= Activity =
Please restate the records that follow word for word, omitting any images.

Version comparison data:
==*==
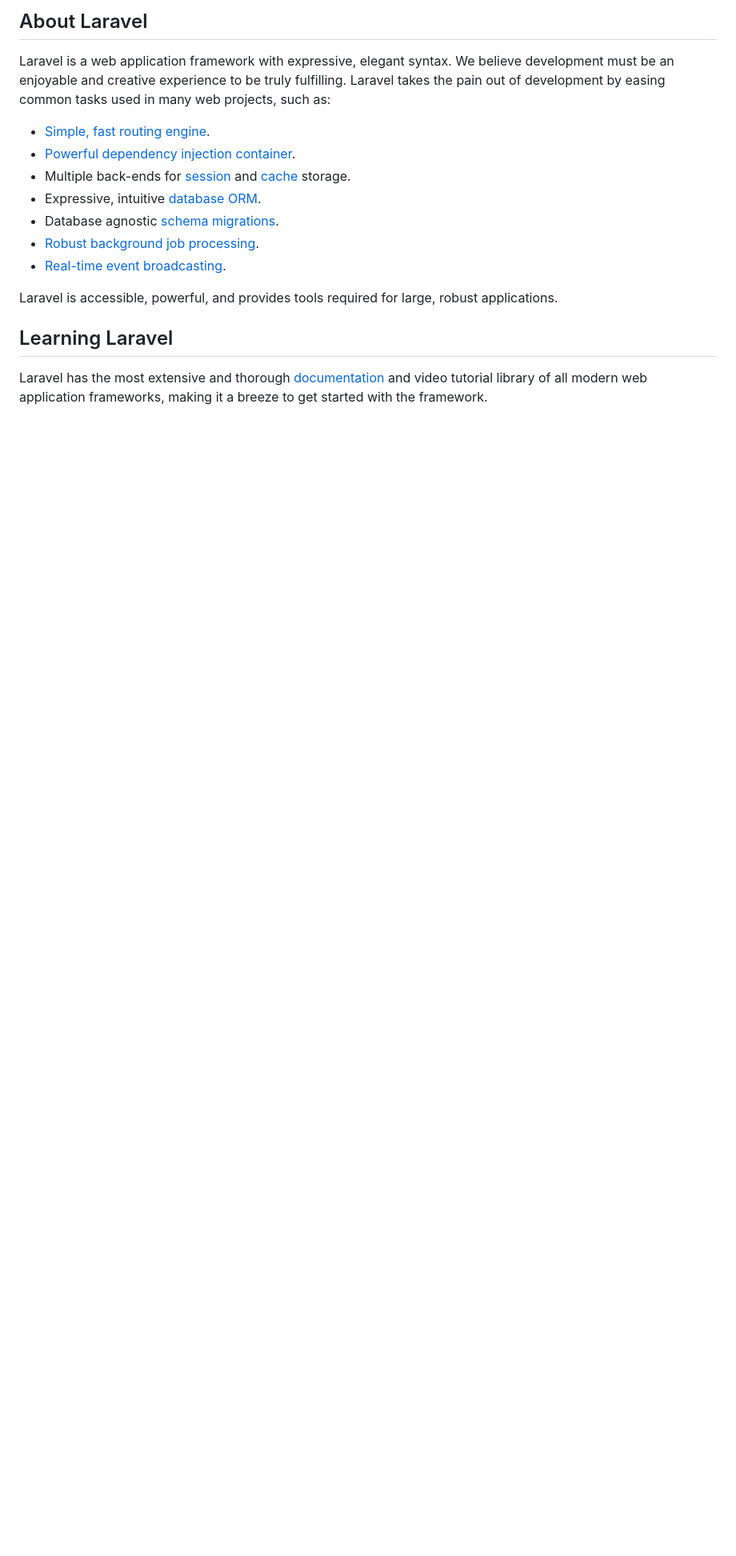
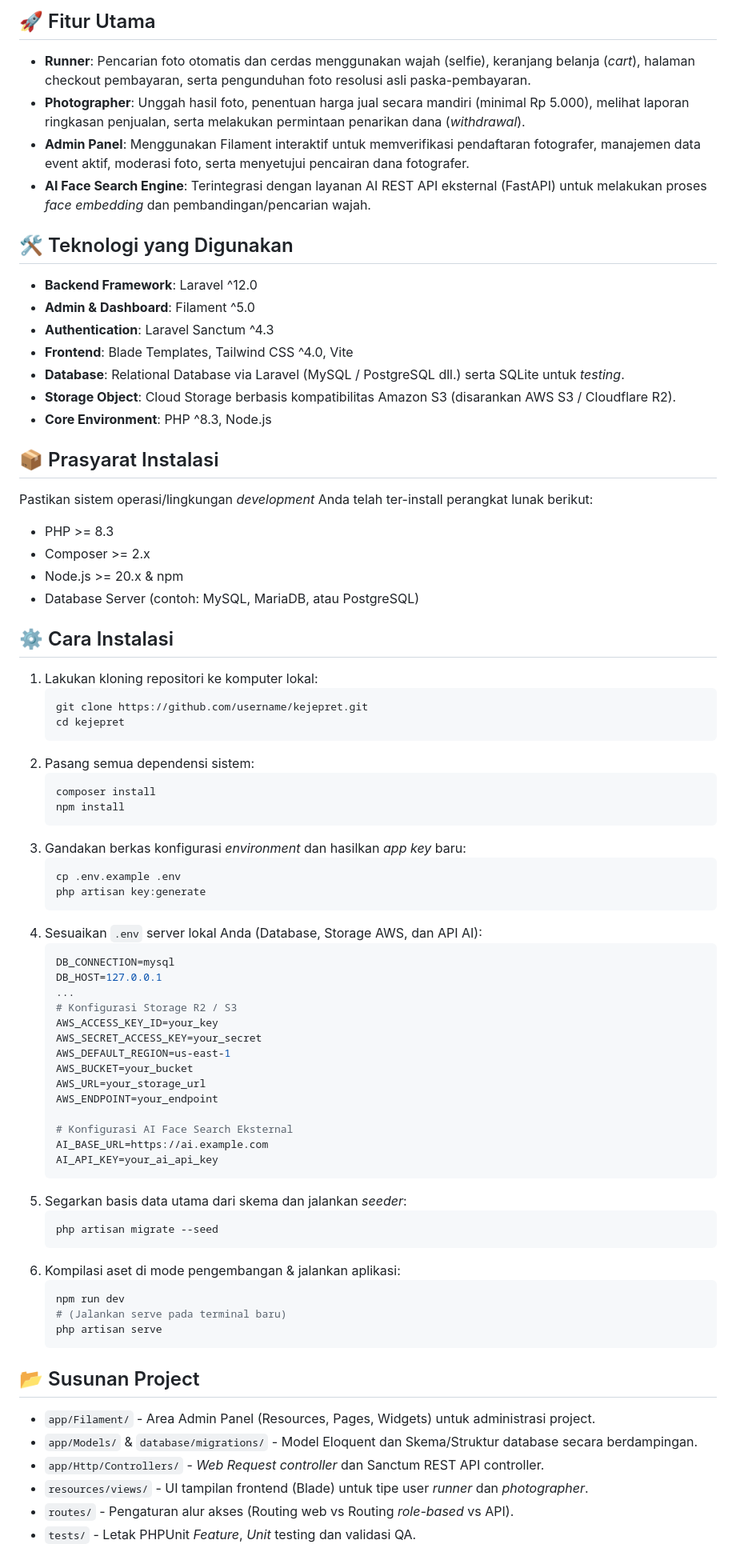
Before and after one commit to furalmiqbadi/KeJepret, a Markdown page: README.md, the part around one of its changes. Shown at 80% size. Drawn GitHub-style; blank space fills up the shorter version.

Commit message:
docs: dokumentasi github

````diff
--- a/README.md
+++ b/README.md
@@ -9,19 +4,75 @@
 
-## About Laravel
+## 🚀 Fitur Utama
+- **Runner**: Pencarian foto otomatis dan cerdas menggunakan wajah (selfie), keranjang belanja (*cart*), halaman checkout pembayaran, serta pengunduhan foto resolusi asli paska-pembayaran.
+- **Photographer**: Unggah hasil foto, penentuan harga jual secara mandiri (minimal Rp 5.000), melihat laporan ringkasan penjualan, serta melakukan permintaan penarikan dana (*withdrawal*).
+- **Admin Panel**: Menggunakan Filament interaktif untuk memverifikasi pendaftaran fotografer, manajemen data event aktif, moderasi foto, serta menyetujui pencairan dana fotografer.
+- **AI Face Search Engine**: Terintegrasi dengan layanan AI REST API eksternal (FastAPI) untuk melakukan proses *face embedding* dan pembandingan/pencarian wajah.
 
-Laravel is a web application framework with expressive, elegant syntax. We believe development must be an enjoyable and creative experience to be truly fulfilling. Laravel takes the pain out of development by easing common tasks used in many web projects, such as:
+## 🛠️ Teknologi yang Digunakan
+- **Backend Framework**: Laravel ^12.0
+- **Admin & Dashboard**: Filament ^5.0
+- **Authentication**: Laravel Sanctum ^4.3
+- **Frontend**: Blade Templates, Tailwind CSS ^4.0, Vite
+- **Database**: Relational Database via Laravel (MySQL / PostgreSQL dll.) serta SQLite untuk *testing*.
+- **Storage Object**: Cloud Storage berbasis kompatibilitas Amazon S3 (disarankan AWS S3 / Cloudflare R2).
+- **Core Environment**: PHP ^8.3, Node.js
 
-- [Simple, fast routing engine](https://laravel.com/docs/routing).
-- [Powerful dependency injection container](https://laravel.com/docs/container).
-- Multiple back-ends for [session](https://laravel.com/docs/session) and [cache](https://laravel.com/docs/cache) storage.
-- Expressive, intuitive [database ORM](https://laravel.com/docs/eloquent).
-- Database agnostic [schema migrations](https://laravel.com/docs/migrations).
-- [Robust background job processing](https://laravel.com/docs/queues).
-- [Real-time event broadcasting](https://laravel.com/docs/broadcasting).
+## 📦 Prasyarat Instalasi
+Pastikan sistem operasi/lingkungan *development* Anda telah ter-install perangkat lunak berikut:
+- PHP >= 8.3
+- Composer >= 2.x
+- Node.js >= 20.x & npm
+- Database Server (contoh: MySQL, MariaDB, atau PostgreSQL)
 
-Laravel is accessible, powerful, and provides tools required for large, robust applications.
+## ⚙️ Cara Instalasi
+1. Lakukan kloning repositori ke komputer lokal:
+   ```bash
+   git clone https://github.com/username/kejepret.git
+   cd kejepret
+   ```
+2. Pasang semua dependensi sistem:
+   ```bash
+   composer install
+   npm install
+   ```
+3. Gandakan berkas konfigurasi *environment* dan hasilkan *app key* baru:
+   ```bash
+   cp .env.example .env
+   php artisan key:generate
+   ```
+4. Sesuaikan `.env` server lokal Anda (Database, Storage AWS, dan API AI):
+   ```env
+   DB_CONNECTION=mysql
+   DB_HOST=127.0.0.1
+   ...
+   # Konfigurasi Storage R2 / S3
+   AWS_ACCESS_KEY_ID=your_key
+   AWS_SECRET_ACCESS_KEY=your_secret
+   AWS_DEFAULT_REGION=us-east-1
+   AWS_BUCKET=your_bucket
+   AWS_URL=your_storage_url
+   AWS_ENDPOINT=your_endpoint
 
-## Learning Laravel
+   # Konfigurasi AI Face Search Eksternal
+   AI_BASE_URL=https://ai.example.com
+   AI_API_KEY=your_ai_api_key
+   ```
+5. Segarkan basis data utama dari skema dan jalankan *seeder*:
+   ```bash
+   php artisan migrate --seed
+   ```
+6. Kompilasi aset di mode pengembangan & jalankan aplikasi:
+   ```bash
+   npm run dev
+   # (Jalankan serve pada terminal baru)
+   php artisan serve
+   ```
 
-Laravel has the most extensive and thorough [documentation](https://laravel.com/docs) and video tutorial library of all modern web application frameworks, making it a breeze to get started with the framework.
+## 📂 Susunan Project
+- `app/Filament/` - Area Admin Panel (Resources, Pages, Widgets) untuk administrasi project.
+- `app/Models/` & `database/migrations/` - Model Eloquent dan Skema/Struktur database secara berdampingan.
+- `app/Http/Controllers/` - *Web Request controller* dan Sanctum REST API controller.
+- `resources/views/` - UI tampilan frontend (Blade) untuk tipe user *runner* dan *photographer*.
+- `routes/` - Pengaturan alur akses (Routing web vs Routing *role-based* vs API).
+- `tests/` - Letak PHPUnit *Feature*, *Unit* testing dan validasi QA.
 
````
Also changed, not shown: other parts of README.md (+12 -34 lines).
==*==
= Task answer =
Before and after one commit to furalmiqbadi/KeJepret, a Markdown page: README.md, the part around one of its changes. Shown at 80% size. Drawn GitHub-style; blank space fills up the shorter version.

Commit message:
docs: dokumentasi github

````diff
--- a/README.md
+++ b/README.md
@@ -9,19 +4,75 @@
 
-## About Laravel
+## 🚀 Fitur Utama
+- **Runner**: Pencarian foto otomatis dan cerdas menggunakan wajah (selfie), keranjang belanja (*cart*), halaman checkout pembayaran, serta pengunduhan foto resolusi asli paska-pembayaran.
+- **Photographer**: Unggah hasil foto, penentuan harga jual secara mandiri (minimal Rp 5.000), melihat laporan ringkasan penjualan, serta melakukan permintaan penarikan dana (*withdrawal*).
+- **Admin Panel**: Menggunakan Filament interaktif untuk memverifikasi pendaftaran fotografer, manajemen data event aktif, moderasi foto, serta menyetujui pencairan dana fotografer.
+- **AI Face Search Engine**: Terintegrasi dengan layanan AI REST API eksternal (FastAPI) untuk melakukan proses *face embedding* dan pembandingan/pencarian wajah.
 
-Laravel is a web application framework with expressive, elegant syntax. We believe development must be an enjoyable and creative experience to be truly fulfilling. Laravel takes the pain out of development by easing common tasks used in many web projects, such as:
+## 🛠️ Teknologi yang Digunakan
+- **Backend Framework**: Laravel ^12.0
+- **Admin & Dashboard**: Filament ^5.0
+- **Authentication**: Laravel Sanctum ^4.3
+- **Frontend**: Blade Templates, Tailwind CSS ^4.0, Vite
+- **Database**: Relational Database via Laravel (MySQL / PostgreSQL dll.) serta SQLite untuk *testing*.
+- **Storage Object**: Cloud Storage berbasis kompatibilitas Amazon S3 (disarankan AWS S3 / Cloudflare R2).
+- **Core Environment**: PHP ^8.3, Node.js
 
-- [Simple, fast routing engine](https://laravel.com/docs/routing).
-- [Powerful dependency injection container](https://laravel.com/docs/container).
-- Multiple back-ends for [session](https://laravel.com/docs/session) and [cache](https://laravel.com/docs/cache) storage.
-- Expressive, intuitive [database ORM](https://laravel.com/docs/eloquent).
-- Database agnostic [schema migrations](https://laravel.com/docs/migrations).
-- [Robust background job processing](https://laravel.com/docs/queues).
-- [Real-time event broadcasting](https://laravel.com/docs/broadcasting).
+## 📦 Prasyarat Instalasi
+Pastikan sistem operasi/lingkungan *development* Anda telah ter-install perangkat lunak berikut:
+- PHP >= 8.3
+- Composer >= 2.x
+- Node.js >= 20.x & npm
+- Database Server (contoh: MySQL, MariaDB, atau PostgreSQL)
 
-Laravel is accessible, powerful, and provides tools required for large, robust applications.
+## ⚙️ Cara Instalasi
+1. Lakukan kloning repositori ke komputer lokal:
+   ```bash
+   git clone https://github.com/username/kejepret.git
+   cd kejepret
+   ```
+2. Pasang semua dependensi sistem:
+   ```bash
+   composer install
+   npm install
+   ```
+3. Gandakan berkas konfigurasi *environment* dan hasilkan *app key* baru:
+   ```bash
+   cp .env.example .env
+   php artisan key:generate
+   ```
+4. Sesuaikan `.env` server lokal Anda (Database, Storage AWS, dan API AI):
+   ```env
+   DB_CONNECTION=mysql
+   DB_HOST=127.0.0.1
+   ...
+   # Konfigurasi Storage R2 / S3
+   AWS_ACCESS_KEY_ID=your_key
+   AWS_SECRET_ACCESS_KEY=your_secret
+   AWS_DEFAULT_REGION=us-east-1
+   AWS_BUCKET=your_bucket
+   AWS_URL=your_storage_url
+   AWS_ENDPOINT=your_endpoint
 
-## Learning Laravel
+   # Konfigurasi AI Face Search Eksternal
+   AI_BASE_URL=https://ai.example.com
+   AI_API_KEY=your_ai_api_key
+   ```
+5. Segarkan basis data utama dari skema dan jalankan *seeder*:
+   ```bash
+   php artisan migrate --seed
+   ```
+6. Kompilasi aset di mode pengembangan & jalankan aplikasi:
+   ```bash
+   npm run dev
+   # (Jalankan serve pada terminal baru)
+   php artisan serve
+   ```
 
-Laravel has the most extensive and thorough [documentation](https://laravel.com/docs) and video tutorial library of all modern web application frameworks, making it a breeze to get started with the framework.
+## 📂 Susunan Project
+- `app/Filament/` - Area Admin Panel (Resources, Pages, Widgets) untuk administrasi project.
+- `app/Models/` & `database/migrations/` - Model Eloquent dan Skema/Struktur database secara berdampingan.
+- `app/Http/Controllers/` - *Web Request controller* dan Sanctum REST API controller.
+- `resources/views/` - UI tampilan frontend (Blade) untuk tipe user *runner* dan *photographer*.
+- `routes/` - Pengaturan alur akses (Routing web vs Routing *role-based* vs API).
+- `tests/` - Letak PHPUnit *Feature*, *Unit* testing dan validasi QA.
 
````
Also changed, not shown: other parts of README.md (+12 -34 lines).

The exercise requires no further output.